Articles | Volume 11, issue 22
Research article
27 Nov 2014
Research article |  | 27 Nov 2014

Forest conversion to poplar plantation in a Lombardy floodplain (Italy): effects on soil organic carbon stock

C. Ferré, R. Comolli, A. Leip, and G. Seufert

Abstract. Effects of forest conversion to poplar plantation on soil organic carbon (SOC) stocks were investigated by sampling paired plots in an alluvial area of the Ticino River in Northern Italy. According to land registers and historical aerial photographs, the two sites were part of a larger area of a 200 yr old natural forest that was partly converted to poplar plantation in 1973. The soil sampling of three layers down to a depth of 100 cm was performed at 90 and 70 points in the natural forest (NF) and in the nearby poplar plantation (PP) respectively. The substitution of the natural forest with the poplar plantation strongly modified soil C stock down to a depth of 55 cm, although the management practices at PP were not intensive. After calculation of equivalent soil masses and of SOC stocks in individual texture classes, the comparison of C stocks showed an overall decrease in SOC of 5.7 kg m−2 or 40% in consequence of 37 years of poplar cultivation.
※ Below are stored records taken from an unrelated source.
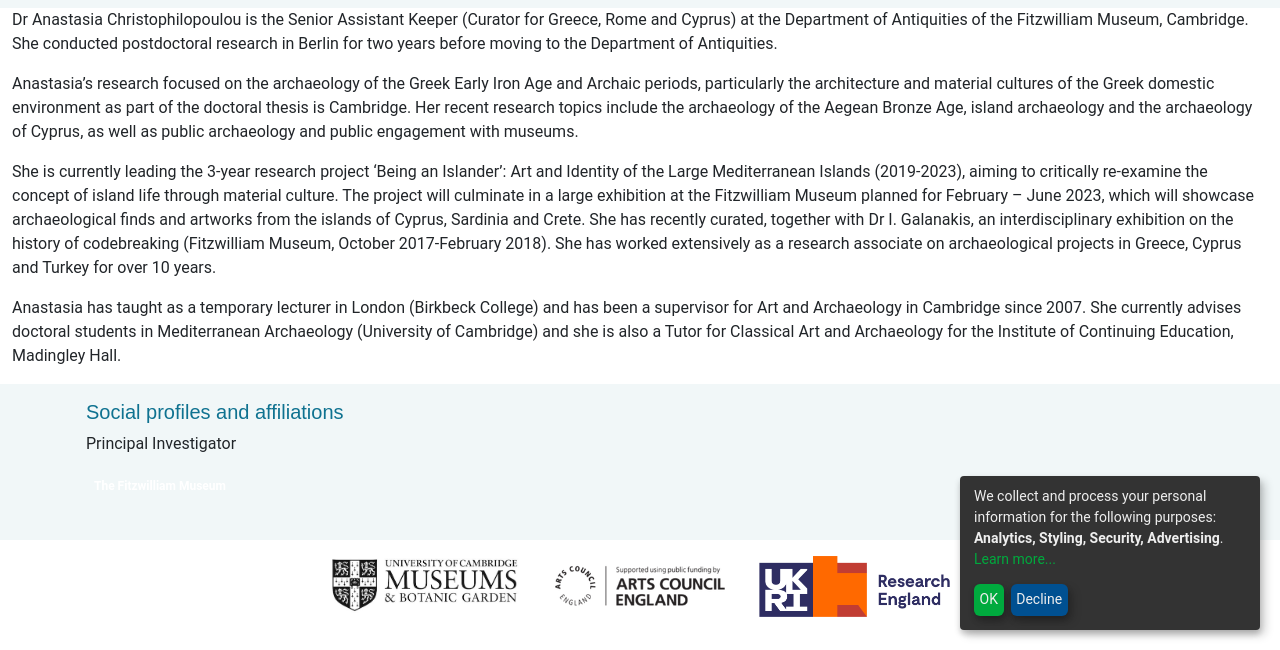
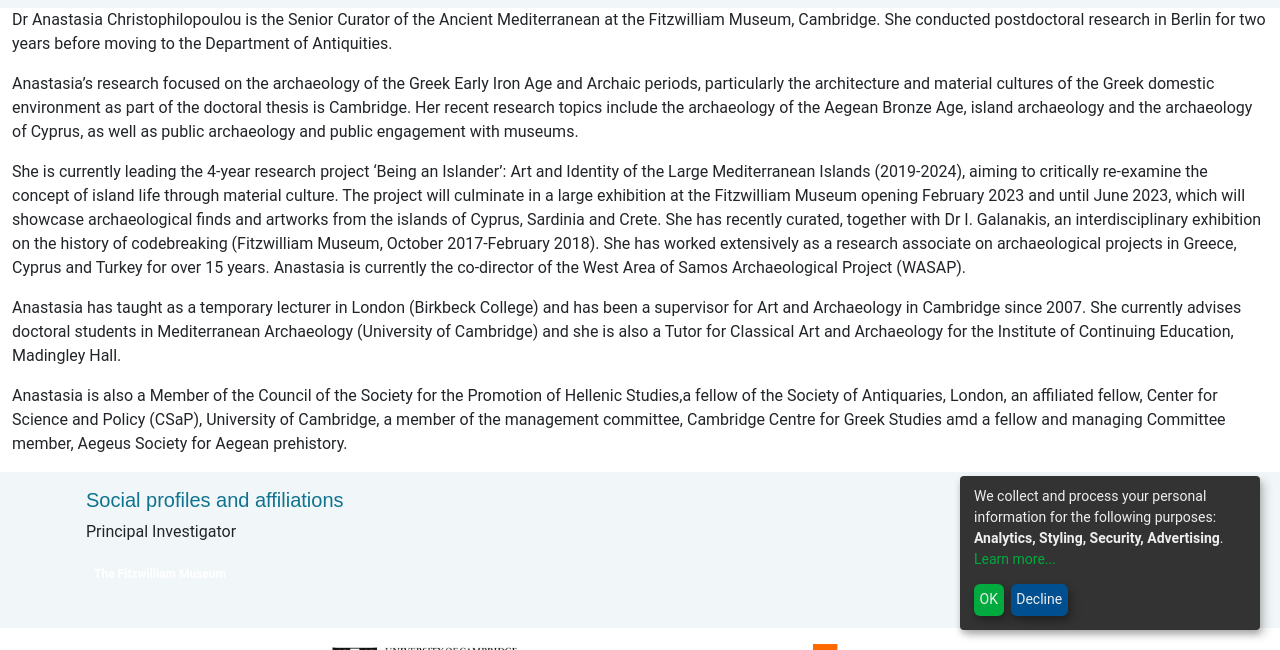
Before and after one commit to FitzwilliamMuseum/fitz-being-an-islander, a Jekyll site: the page built from _team/anastasia-christophilopoulou.md, in a window 1280 px wide and 900 px high, scrolled down 359 px, cut to the strip 250-900 px from the top of the window. Built offline with Jekyll 4.4.1, drawn with Linux system fonts in a browser that asks for light colours; nearby versions of some CDN libraries; some web fonts are replaced; comment, search, counter and statistics services are not loaded.

```diff
--- a/_team/anastasia-christophilopoulou.md
+++ b/_team/anastasia-christophilopoulou.md
@@ -1,7 +1,7 @@
 ---
 title: Dr Anastasia Christophilopoulou
 twitter:
-image: https://fitz-cms-images.s3.eu-west-2.amazonaws.com/anastasia-christophilopoulou_2.jpg
+image: https://fitz-cms-images.s3.eu-west-2.amazonaws.com/anastasia-christophilopoulou_profile-picture.jpg
 caption: Dr Anastasia Christophilopoulou
 institution: The Fitzwilliam Museum
 job-title: Principal Investigator
@@ -10,16 +10,18 @@ orcid:
 order: 1
 ---
 
-Dr Anastasia Christophilopoulou is the Senior Assistant Keeper (Curator for Greece,  Rome and Cyprus) at the Department of Antiquities of the Fitzwilliam Museum, Cambridge.
+Dr Anastasia Christophilopoulou is the Senior Curator of the Ancient Mediterranean at the Fitzwilliam Museum, Cambridge.
 She conducted postdoctoral research in Berlin for two years before moving to the Department of Antiquities.
 
 Anastasia's research focused on the archaeology of the Greek Early Iron Age and Archaic periods, particularly the architecture and material cultures of the Greek domestic environment as part of the doctoral thesis is Cambridge.
 Her recent research topics include the archaeology of the Aegean Bronze Age, island archaeology and the archaeology of Cyprus, as well as public archaeology and public engagement with museums.
 
-She is currently leading the 3-year research project ‘Being an Islander’: Art and Identity of the Large Mediterranean Islands (2019-2023), aiming to critically re-examine the concept of island life through material culture.
-The project will culminate in a large exhibition at the Fitzwilliam Museum planned for February – June 2023, which will showcase archaeological finds and artworks from the islands of Cyprus, Sardinia and Crete.
+She is currently leading the 4-year research project ‘Being an Islander’: Art and Identity of the Large Mediterranean Islands (2019-2024), aiming to critically re-examine the concept of island life through material culture.
+The project will culminate in a large exhibition at the Fitzwilliam Museum opening February 2023 and until June 2023, which will showcase archaeological finds and artworks from the islands of Cyprus, Sardinia and Crete.
  She has recently curated, together with Dr I. Galanakis, an interdisciplinary exhibition on the history of codebreaking (Fitzwilliam Museum, October 2017-February 2018).
-She has worked extensively as a research associate on archaeological projects in Greece, Cyprus and Turkey for over 10 years.
+She has worked extensively as a research associate on archaeological projects in Greece, Cyprus and Turkey for over 15 years. Anastasia is currently the co-director of the West Area of Samos Archaeological Project (WASAP).
 
 Anastasia has taught as a temporary lecturer in London (Birkbeck College) and has been a supervisor for Art and Archaeology in Cambridge since 2007.
- She currently advises doctoral students in Mediterranean Archaeology (University of Cambridge) and she is also a Tutor for Classical Art and Archaeology for the Institute of Continuing Education, Madingley Hall.
+She currently advises doctoral students in Mediterranean Archaeology (University of Cambridge) and she is also a Tutor for Classical Art and Archaeology for the Institute of Continuing Education, Madingley Hall.
+
+Anastasia is also a Member of the Council of the Society for the Promotion of Hellenic Studies,a fellow of the Society of Antiquaries, London, an affiliated fellow, Center for Science and Policy (CSaP), University of Cambridge, a member of the management committee, Cambridge Centre for Greek Studies amd a fellow and managing Committee member, Aegeus Society for Aegean prehistory.
```
Also changed, not shown: _team/francesco-muscolino.md (added, +12 -0 lines).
Our case study provides further evidence that (i) spatial heterogeneity of SOC is an important feature in paired plot studies requiring a careful sampling strategy and high enough number of samples; (ii) land use changes through tillage are creating a more homogeneous spatial structure of soil properties and may require the application of dedicated spatial statistics to tackle eventual problems of pseudo-replicates and auto-correlation; (iii) short rotation forests are not properly represented in current reporting schemes for changes of SOC after land use change and may better be considered as cropland.

Short summary
In a paired plot design we studied the effect on soil organic carbon stocks of the transformation of a natural forest in the Po Valley in northern Italy into a short rotation poplar plantation 37 years ago and observed a reduction by 40% or 5.7 kg m−2 over the plowing depth of 55cm. A dedicated sampling scheme and application of spatial statistics was needed to proof this change because the homogenization effect of plowing created a spatial auto-correlation.
Final-revised paper